While elective surgeries are deemed non-life-threatening, and placed behind more serious procedures in terms of priority, they are only categorised in this sense as they can be planned in advance. Many elective surgeries, such as hip replacements, ligament repairs, and spinal fusion surgery for scoliosis, greatly improve a person’s quality of life and alleviate chronic conditions.

Which states have the biggest backlog?

Tallying data from around the country, the survey reveals the specific states with the longest average waitlist period for elective surgeries. 

In third place, with 224 days, sits New South Wales, while Queensland takes the silver medal with an average wait time of 273 days. Victorians, with an average of 281 days, wait longer than other states for elective surgery. 

How can Aussies reduce their wait time?

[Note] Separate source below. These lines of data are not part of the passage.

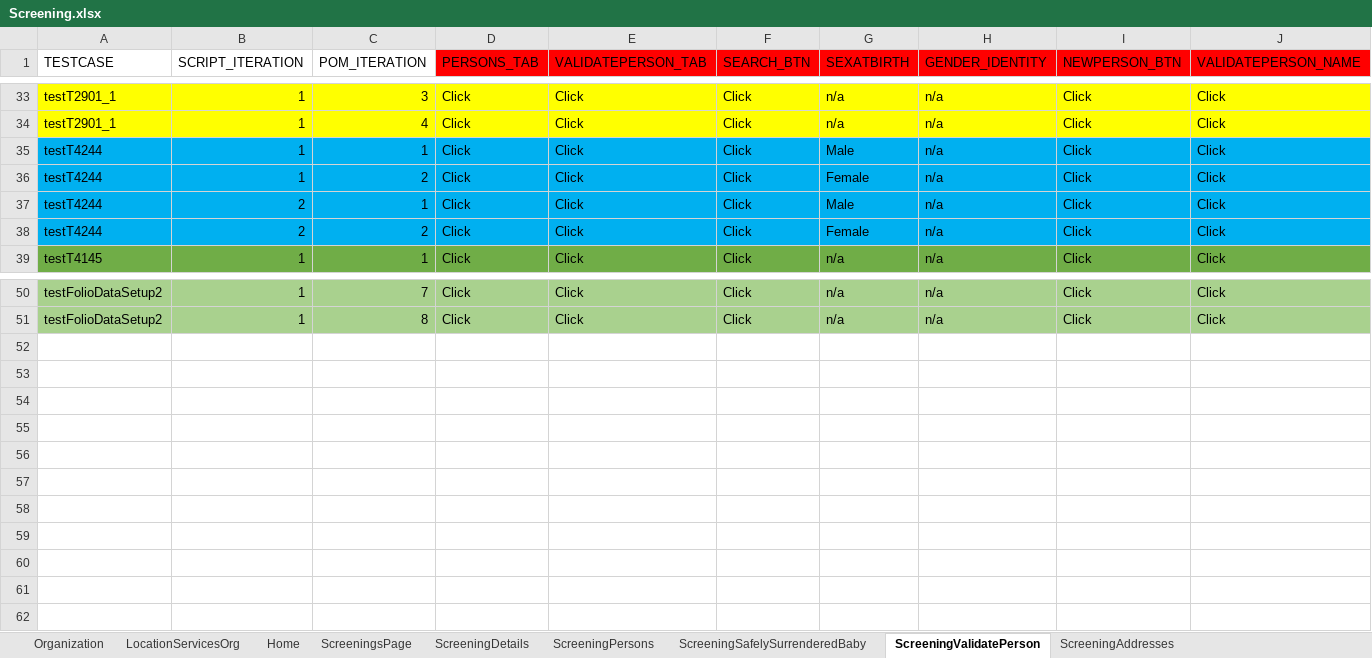
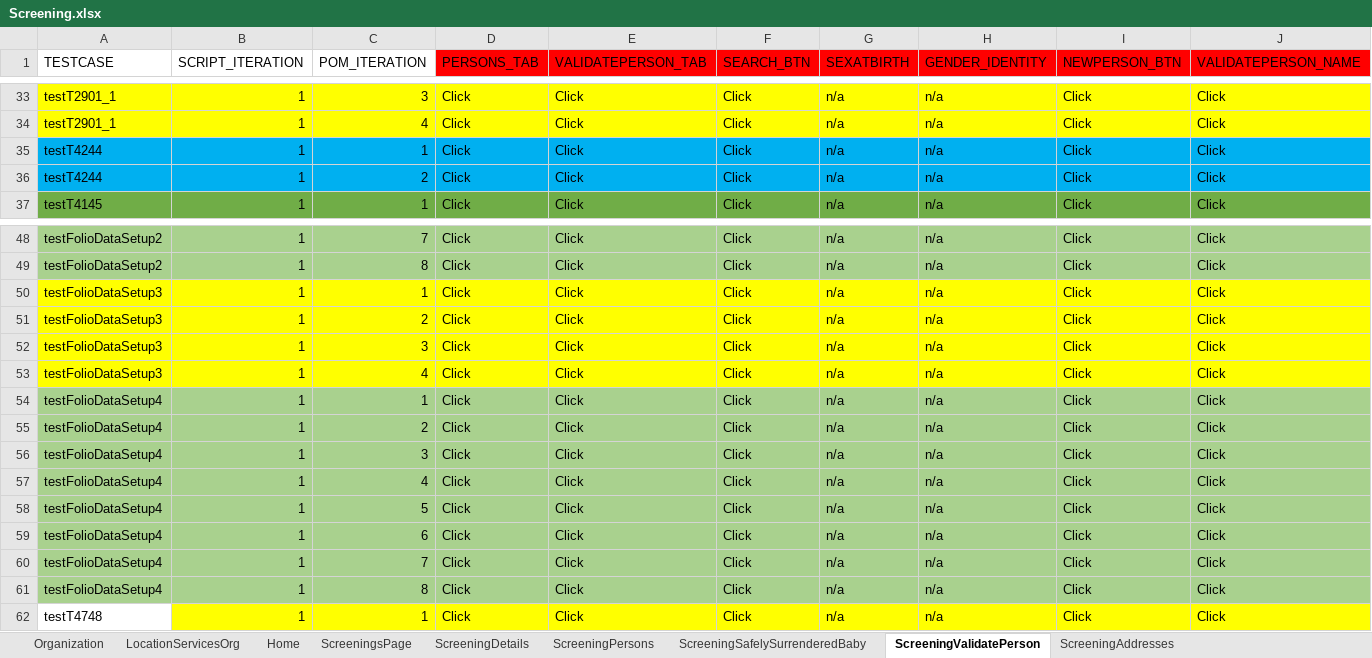
Before and after one commit to priya-singh4/POMExcelData, an Excel workbook: Screening.xlsx, sheet ScreeningValidatePerson, drawn as a sheet; only a part is shown, gaps mark what is left out; values as stored, in another font and other column widths than the file's, no borders; removed rows and columns are numbered as before the commit, all else as after; rows hold the shown columns only; the diff names each change by its address in the sheet, - before the commit and + after, or states it on an @@ line.

```diff
--- a/Screening.xlsx (sheet ScreeningValidatePerson)
+++ b/Screening.xlsx (sheet ScreeningValidatePerson)
-G35 (SEXATBIRTH): Male
+G35 (SEXATBIRTH): n/a
-G36 (SEXATBIRTH): Female
+G36 (SEXATBIRTH): n/a
-row 37: testT4244 | 2 | 1 | Click | Click | Click | Male | n/a | Click | Click
-row 38: testT4244 | 2 | 2 | Click | Click | Click | Female | n/a | Click | Click
+row 50: testFolioDataSetup3 | 1 | 1 | Click | Click | Click | n/a | n/a | Click | Click
+row 51: testFolioDataSetup3 | 1 | 2 | Click | Click | Click | n/a | n/a | Click | Click
+row 52: testFolioDataSetup3 | 1 | 3 | Click | Click | Click | n/a | n/a | Click | Click
+row 53: testFolioDataSetup3 | 1 | 4 | Click | Click | Click | n/a | n/a | Click | Click
+row 54: testFolioDataSetup4 | 1 | 1 | Click | Click | Click | n/a | n/a | Click | Click
+row 55: testFolioDataSetup4 | 1 | 2 | Click | Click | Click | n/a | n/a | Click | Click
+row 56: testFolioDataSetup4 | 1 | 3 | Click | Click | Click | n/a | n/a | Click | Click
+row 57: testFolioDataSetup4 | 1 | 4 | Click | Click | Click | n/a | n/a | Click | Click
+row 58: testFolioDataSetup4 | 1 | 5 | Click | Click | Click | n/a | n/a | Click | Click
+row 59: testFolioDataSetup4 | 1 | 6 | Click | Click | Click | n/a | n/a | Click | Click
+row 60: testFolioDataSetup4 | 1 | 7 | Click | Click | Click | n/a | n/a | Click | Click
+row 61: testFolioDataSetup4 | 1 | 8 | Click | Click | Click | n/a | n/a | Click | Click
+row 62: testT4748 | 1 | 1 | Click | Click | Click | n/a | n/a | Click | Click
```
Also changed, not shown: sheet ScreeningTribalInquiry, sheet ScreeningDetails, sheet ScreeningContactLog, sheet ScreeningPersons, sheet ScreeningsPage, sheet ScreeningAllegations, 11 more sheets.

Compare the Market’s Head of Health Insurance, Lana Hambilton, knows better than anyone the best way people can reduce their waiting periods amidst the record high backlog. She says the only way to ensure your case doesn’t fall behind in the public system, is to avoid it entirely. 

“As a patient in a private hospital, not only can long public waitlists be avoided, there is also the option to choose an available doctor, with potential additional benefits such as having a private recovery room, if that’s available,” says Hambilton on the benefits of private cover. 

But, signing on to a private health cover doesn’t exclude you from waiting in every instance, warns Hambilton. 

“Private hospital cover is great for ensuring that people get the treatment that they need quickly, but if it’s their first time getting private hospital insurance or transferring to a higher level of cover, there will be some waiting periods that should be considered,” Hambilton says. 

“Generally, with any health insurance policy, a 12-month waiting period to claim on treatment for a pre-existing condition or pregnancy-related services applies, with other services involving inpatient hospitalisation requiring a two-month waiting period. 

“This is why it’s important to get private hospital cover as soon as possible so that when the unexpected occurs, the policy benefits can be accessed without having to wait,” says Hambilton. 

The health insurance expert says sometimes, even if people have private hospital insurance but choose to present as private patients through the public system, they may still be subjected to the public waitlists.  

While Australia is often praised for having a progressive and accessible public healthcare system, the recent health insurance price hike amidst these record-high waiting times suggests that we still have plenty to do in terms of improvement. 

Source link